This is great news!  I'm also reading that New Hampshire is set to pass a marriage equality bill making that 6 states (CT, IA, ME, MA, VT are the others).

We are in the midst of interesting times here in Pennsylvania.  Allegheny County is set to pass the anti-discrimination ordinance making domestic partner benefits for County employees the next pressing issue on that level.  The State Legislature is considering anti-discrimination language to include sexual orientation, gender identity and gender expression, as well as hate crimes protections. 

Some nice news as we gear up for Pride month. 

“It was a matter of costing things out and making sure it was affordable but, putting that aside, this is something we should have done a while ago, and we’re glad we’re doing it now,” said Dave Fillman, chair of the PEBTF board of trustees. “It’s just the right thing to do.”

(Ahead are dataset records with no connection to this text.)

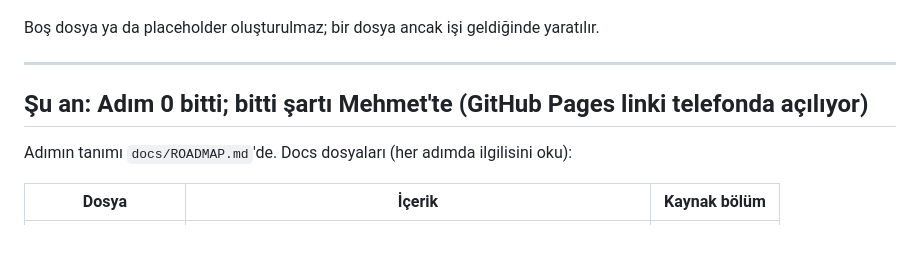
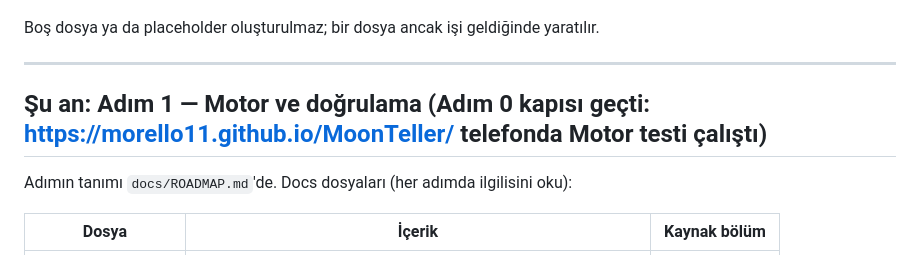
Before and after one commit to morello11/MoonTeller, a Markdown page: CLAUDE.md, the part around the change. Rendered like a GitHub page.

Commit message:
Adım 0 kapısı geçti; Şu an: Adım 1
Co-Authored-By: Claude Fable 5.1 <noreply@anthropic.com>
Claude-Session: https://claude.ai/code/session_01WNBjB23AVCb3D2Czp1LLto

```diff
--- a/CLAUDE.md
+++ b/CLAUDE.md
@@ -107,7 +107,7 @@ Boş dosya ya da placeholder oluşturulmaz; bir dosya ancak işi geldiğinde yar
 
 ---
 
-## Şu an: Adım 0 bitti; bitti şartı Mehmet'te (GitHub Pages linki telefonda açılıyor)
+## Şu an: Adım 1 — Motor ve doğrulama (Adım 0 kapısı geçti: https://morello11.github.io/MoonTeller/ telefonda Motor testi çalıştı)
 
 Adımın tanımı `docs/ROADMAP.md`'de. Docs dosyaları (her adımda ilgilisini oku):
 
```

Fillman noted that the domestic-partner policy will help the state recruit new workers interested in an employer that offers such benefits and assist Pennsylvania in retaining qualified employees.

“As with any benefit enhancement, we’re hoping that this will provide a benefit for someone who was considering state service that wasn’t provided before,” he said. “It’s pretty much a win-win for everyone.”

It is the right thing to do, both for the employee and their families as well as for the economic vitality of the Commonwealth.  Keep in mind, though, that it is not a complete win-win.  Employees must still pay income taxes on the benefits, unlike married employees.  This is still a barrier for many a family and the reason that the “separate but equal” approach to marriage equality is not acceptable.

The criteria are worth a look, too. 

To apply for the program, employees must submit three documents proving the relationship with their partner, which could include a domestic-partner certificate from a government agency, a property deed or lease or motor-vehicle title with both individuals’ names, drivers’ licenses with a common address, a joint bank account statement or documents proving that one individual has power-of-attorney rights or is the other’s life-insurance beneficiary.

This is more expansive that the City of Pittsburgh which requires shared utility bills and would not accept the drivers' licenses with a common address.  The economic barrier is troubling to me so I am glad that the Commonwealth takes a more reasonable approach to this evidentiary requirement.

Please note that this only applies to state employees.  Pennsylvania is not requiring every employer to provide domestic partner benefits, but this certainly strengthens the case for individual employers to elect to do so.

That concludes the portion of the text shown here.